(Given records begins)
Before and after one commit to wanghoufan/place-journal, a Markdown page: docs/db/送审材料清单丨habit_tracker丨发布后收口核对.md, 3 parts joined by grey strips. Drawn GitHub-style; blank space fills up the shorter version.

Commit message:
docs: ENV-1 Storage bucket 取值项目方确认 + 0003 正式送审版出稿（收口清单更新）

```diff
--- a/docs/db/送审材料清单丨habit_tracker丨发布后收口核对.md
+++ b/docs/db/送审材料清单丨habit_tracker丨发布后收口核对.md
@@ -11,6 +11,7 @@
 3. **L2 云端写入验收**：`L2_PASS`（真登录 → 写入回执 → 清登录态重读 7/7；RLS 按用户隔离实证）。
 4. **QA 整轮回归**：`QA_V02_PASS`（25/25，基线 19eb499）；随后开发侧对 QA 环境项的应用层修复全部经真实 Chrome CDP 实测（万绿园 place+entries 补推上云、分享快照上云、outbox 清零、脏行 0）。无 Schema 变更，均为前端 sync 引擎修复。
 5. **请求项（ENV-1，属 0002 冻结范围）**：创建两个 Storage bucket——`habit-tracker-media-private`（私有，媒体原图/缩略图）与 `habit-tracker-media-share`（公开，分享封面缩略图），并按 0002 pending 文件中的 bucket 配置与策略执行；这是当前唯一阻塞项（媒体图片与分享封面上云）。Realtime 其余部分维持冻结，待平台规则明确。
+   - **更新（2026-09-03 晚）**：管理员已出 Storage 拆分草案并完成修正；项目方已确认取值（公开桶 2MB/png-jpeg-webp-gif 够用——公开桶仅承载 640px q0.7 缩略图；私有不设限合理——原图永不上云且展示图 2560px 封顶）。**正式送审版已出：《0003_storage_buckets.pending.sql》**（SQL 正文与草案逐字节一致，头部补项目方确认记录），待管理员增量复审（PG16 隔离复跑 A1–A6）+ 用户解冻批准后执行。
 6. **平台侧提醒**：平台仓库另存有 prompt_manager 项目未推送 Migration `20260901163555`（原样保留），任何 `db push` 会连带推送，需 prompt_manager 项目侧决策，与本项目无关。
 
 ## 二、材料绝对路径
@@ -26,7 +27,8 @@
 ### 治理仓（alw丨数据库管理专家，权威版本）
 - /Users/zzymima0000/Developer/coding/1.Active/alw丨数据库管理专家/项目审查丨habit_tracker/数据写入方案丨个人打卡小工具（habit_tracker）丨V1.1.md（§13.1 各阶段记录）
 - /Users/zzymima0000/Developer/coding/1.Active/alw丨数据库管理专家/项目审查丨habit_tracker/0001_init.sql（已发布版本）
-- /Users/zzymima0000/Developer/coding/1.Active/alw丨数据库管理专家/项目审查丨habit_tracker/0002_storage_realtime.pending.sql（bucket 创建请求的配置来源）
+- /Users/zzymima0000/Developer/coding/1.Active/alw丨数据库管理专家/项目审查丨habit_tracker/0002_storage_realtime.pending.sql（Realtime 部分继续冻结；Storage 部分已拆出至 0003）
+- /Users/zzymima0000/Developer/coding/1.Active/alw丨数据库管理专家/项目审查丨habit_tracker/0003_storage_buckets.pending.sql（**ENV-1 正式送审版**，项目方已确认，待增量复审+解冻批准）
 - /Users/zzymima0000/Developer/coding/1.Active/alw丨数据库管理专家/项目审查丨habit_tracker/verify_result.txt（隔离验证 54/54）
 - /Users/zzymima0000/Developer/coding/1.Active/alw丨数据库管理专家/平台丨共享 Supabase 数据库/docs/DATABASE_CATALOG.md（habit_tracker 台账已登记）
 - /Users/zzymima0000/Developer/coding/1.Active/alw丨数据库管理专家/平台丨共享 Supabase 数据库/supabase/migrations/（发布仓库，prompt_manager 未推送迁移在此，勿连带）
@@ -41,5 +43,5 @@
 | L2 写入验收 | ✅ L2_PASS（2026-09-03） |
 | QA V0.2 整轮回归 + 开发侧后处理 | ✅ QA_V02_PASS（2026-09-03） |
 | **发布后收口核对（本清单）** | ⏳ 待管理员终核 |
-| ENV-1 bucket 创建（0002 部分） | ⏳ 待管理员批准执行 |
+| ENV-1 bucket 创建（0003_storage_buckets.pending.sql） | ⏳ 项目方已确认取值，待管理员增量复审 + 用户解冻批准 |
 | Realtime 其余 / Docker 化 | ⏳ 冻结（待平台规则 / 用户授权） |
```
(Given records ends)
Prompt |
What is the count of lines in the data above containing the string "Supabase"? Write the number and nothing else.

Completed exercise |
2